### REQUIRED WORK
Your answer should show every line of the material below that includes "dependent".

++++++++++

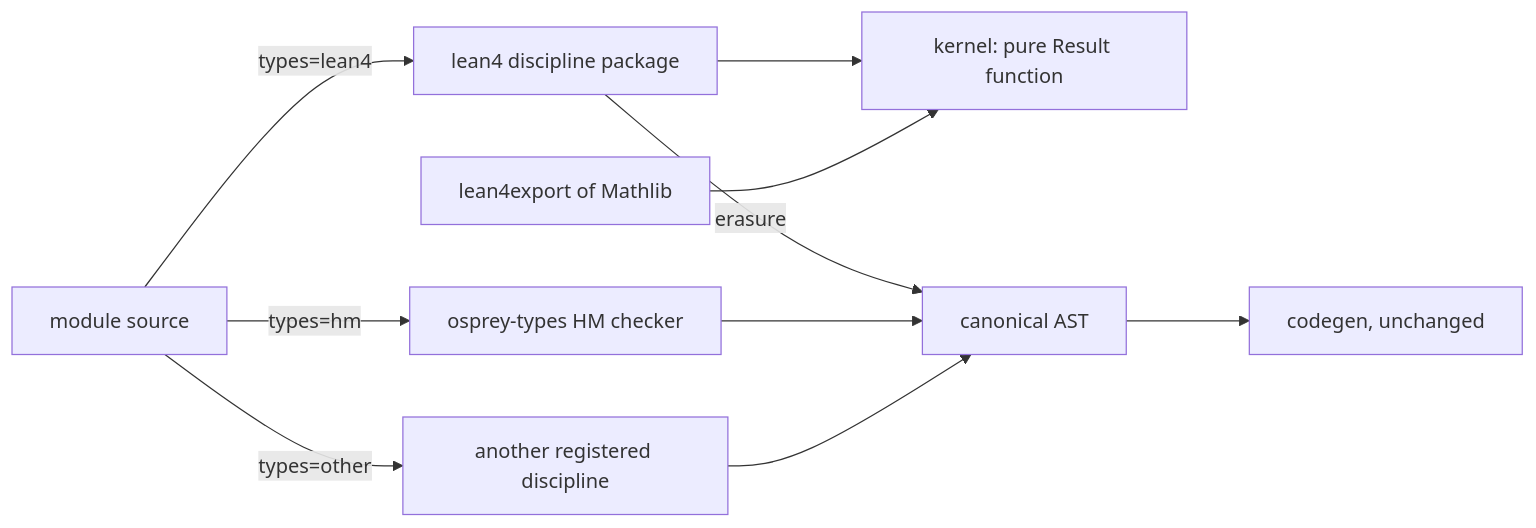
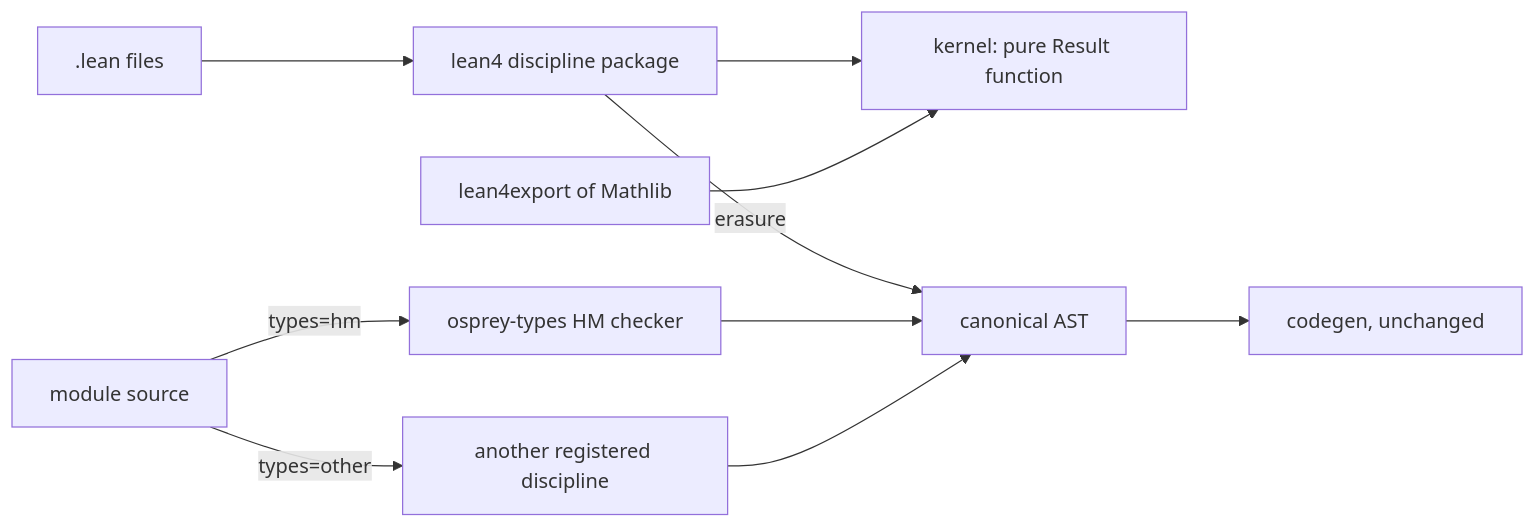
Before and after one commit to Nimblesite/osprey: the diagram in docs/plans/0041-dependent-types-and-mathlib.md, drawn with Mermaid. The commit also changed other lines of this file and 1048 other files, not shown here.

````diff
--- a/docs/plans/0041-dependent-types-and-mathlib.md
+++ b/docs/plans/0041-dependent-types-and-mathlib.md
@@ -9,12 +14,12 @@
 ```mermaid
 flowchart LR
     S[module source] -->|types=hm| HM[osprey-types HM checker]
-    S -->|types=lean4| D[lean4 discipline package]
+    P[.lean files] --> D[lean4 discipline package]
     S -->|types=other| X[another registered discipline]
     D --> K[kernel: pure Result function]
     D -->|erasure| A[canonical AST]
     HM --> A
     X --> A
     A --> C[codegen, unchanged]
     L[lean4export of Mathlib] --> K
 ```
````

++++++++++

### THE COMPLETED TASK
Before and after one commit to Nimblesite/osprey: the diagram in docs/plans/0041-dependent-types-and-mathlib.md, drawn with Mermaid. The commit also changed other lines of this file and 1048 other files, not shown here.
--- a/docs/plans/0041-dependent-types-and-mathlib.md
+++ b/docs/plans/0041-dependent-types-and-mathlib.md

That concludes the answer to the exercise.